Wednesday, January 28, 2015

Ristorante Alte Amore My Fiction Setting

Ristorante "Former or Old Love" was the setting in the short story "Arrivederla." These are the two Roman locations which served as the inspiration for Ristorante Alte Amore:  Ristorante Checco dello Scapicollo and Ristorante Cecilia Metella

Friday, January 23, 2015

Fiumicino, Italy to Rome, Italy

As the taxi drove from Aeroporti Fiumicino to Rome, we did encounter a flock of sheep and a shepherd on the road.

Monday, January 19, 2015

Short Story Excerpt The Pacific by Mark Helprin

The entire story hangs on the fourth word from the end; you can search for it and read it. The short story, 5600 words, details a World War II factory worker. Here is part of a paragraph:

Paulette, who worked with an electric arc, never tired of watching this woman adjust her torch.  When she lit it, the flame was white inside but surrounded by a yellow envelope that sent up twisting columns of smoke.  Then she changed the mixture and a plug of intense white appeared at the end of the torch, in the center of a small orange flare.  When finally she got her neutral flame—with a tighter white plug, a colorless core, and a sapphire-blue casing—she lowered her mask and bent over the work.

Wednesday, January 14, 2015

Saturday, January 10, 2015

The Book I Brought Home

At a contest last month I unwrapped a mystery book in a plain paper wrapper. In the very last paragraph on the back dust cover, I read the author is someone whose main occupation is publishing books on opera.
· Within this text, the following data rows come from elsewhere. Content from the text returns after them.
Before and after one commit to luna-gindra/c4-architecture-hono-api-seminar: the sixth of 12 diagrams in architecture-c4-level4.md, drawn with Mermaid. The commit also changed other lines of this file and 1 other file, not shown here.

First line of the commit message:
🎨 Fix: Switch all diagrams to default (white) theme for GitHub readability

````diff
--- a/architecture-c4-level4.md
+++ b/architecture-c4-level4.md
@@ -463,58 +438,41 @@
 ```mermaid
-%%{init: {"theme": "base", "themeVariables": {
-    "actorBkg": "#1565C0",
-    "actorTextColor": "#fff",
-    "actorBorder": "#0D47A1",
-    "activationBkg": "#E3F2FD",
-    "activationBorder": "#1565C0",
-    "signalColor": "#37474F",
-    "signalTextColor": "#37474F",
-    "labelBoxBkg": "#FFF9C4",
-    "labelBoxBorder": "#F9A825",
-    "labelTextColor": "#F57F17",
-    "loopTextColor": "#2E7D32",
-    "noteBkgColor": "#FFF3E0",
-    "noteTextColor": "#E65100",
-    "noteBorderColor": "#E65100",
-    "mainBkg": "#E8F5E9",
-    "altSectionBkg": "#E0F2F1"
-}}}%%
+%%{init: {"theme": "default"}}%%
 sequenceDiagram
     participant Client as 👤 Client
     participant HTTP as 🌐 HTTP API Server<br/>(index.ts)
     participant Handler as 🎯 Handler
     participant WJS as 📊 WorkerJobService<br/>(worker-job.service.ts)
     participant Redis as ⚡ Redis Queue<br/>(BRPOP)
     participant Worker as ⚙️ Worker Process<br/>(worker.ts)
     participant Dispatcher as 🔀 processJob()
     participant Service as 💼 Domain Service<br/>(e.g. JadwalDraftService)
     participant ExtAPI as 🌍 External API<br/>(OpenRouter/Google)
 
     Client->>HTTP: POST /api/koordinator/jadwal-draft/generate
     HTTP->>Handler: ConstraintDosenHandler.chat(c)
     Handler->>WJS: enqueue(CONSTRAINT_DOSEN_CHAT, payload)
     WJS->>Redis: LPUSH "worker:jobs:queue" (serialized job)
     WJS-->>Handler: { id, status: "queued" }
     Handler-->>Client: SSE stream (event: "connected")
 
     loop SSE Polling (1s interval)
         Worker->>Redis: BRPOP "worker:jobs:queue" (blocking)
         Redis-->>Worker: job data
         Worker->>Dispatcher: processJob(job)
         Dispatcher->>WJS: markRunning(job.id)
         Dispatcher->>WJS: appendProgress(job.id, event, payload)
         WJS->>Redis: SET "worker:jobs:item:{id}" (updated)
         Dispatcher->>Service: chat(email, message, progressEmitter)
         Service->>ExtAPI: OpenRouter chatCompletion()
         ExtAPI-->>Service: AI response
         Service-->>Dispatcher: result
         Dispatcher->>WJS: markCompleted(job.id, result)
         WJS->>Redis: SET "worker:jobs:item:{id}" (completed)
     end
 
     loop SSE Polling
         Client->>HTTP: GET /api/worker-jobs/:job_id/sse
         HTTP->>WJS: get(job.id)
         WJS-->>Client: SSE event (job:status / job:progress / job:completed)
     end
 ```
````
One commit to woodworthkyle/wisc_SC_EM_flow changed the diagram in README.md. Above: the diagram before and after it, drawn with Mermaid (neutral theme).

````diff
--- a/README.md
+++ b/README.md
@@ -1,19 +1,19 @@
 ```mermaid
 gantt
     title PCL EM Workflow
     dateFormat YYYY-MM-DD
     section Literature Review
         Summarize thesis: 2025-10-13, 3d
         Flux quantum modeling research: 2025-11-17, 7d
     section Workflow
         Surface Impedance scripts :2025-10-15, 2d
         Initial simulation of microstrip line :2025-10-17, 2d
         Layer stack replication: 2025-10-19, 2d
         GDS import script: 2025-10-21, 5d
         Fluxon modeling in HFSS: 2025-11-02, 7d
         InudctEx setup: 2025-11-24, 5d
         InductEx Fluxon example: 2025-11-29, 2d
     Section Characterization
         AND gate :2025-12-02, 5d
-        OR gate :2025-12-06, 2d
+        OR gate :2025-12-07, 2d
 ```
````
Meant to be mine.

Friday, January 9, 2015

Do You Write In Your Books?

My mentors write in their books, usually in different colored inks.  To me, they've made their books more valuable. When technology makes more intelligent advances, we should be able to reproduce their marks, notes, in different color inks. Last week I saw an annotated copy of Jane Eyre, and while there are many annotations, I like the idea of everyone having a chance to annotate. Imagine buying a classic and being able to pick the annotations you want and add them to your electronic edition. The pixels and electrons are yours forever. Here is a link to Brainpickings and an excerpt from How To Read A Book by Mortimer J. Adler and Charles Van Doren:

"When you buy a book, you establish a property right in it, just as you do in clothes or furniture when you buy and pay for them. But the act of purchase is actually only the prelude to possession in the case of a book. Full ownership of a book only comes when you have made it a part of yourself, and the best way to make yourself a part of it — which comes to the same thing — is by writing in it.

Why is marking a book indispensable to reading it? First, it keeps you awake — not merely conscious, but wide awake. Second, reading, if it is active, is thinking, and thinking tends to express itself in words, spoken or written. The person who says he knows what he thinks but cannot express it usually does not know what he thinks. Third, writing your reactions down helps you to remember the thoughts of the author."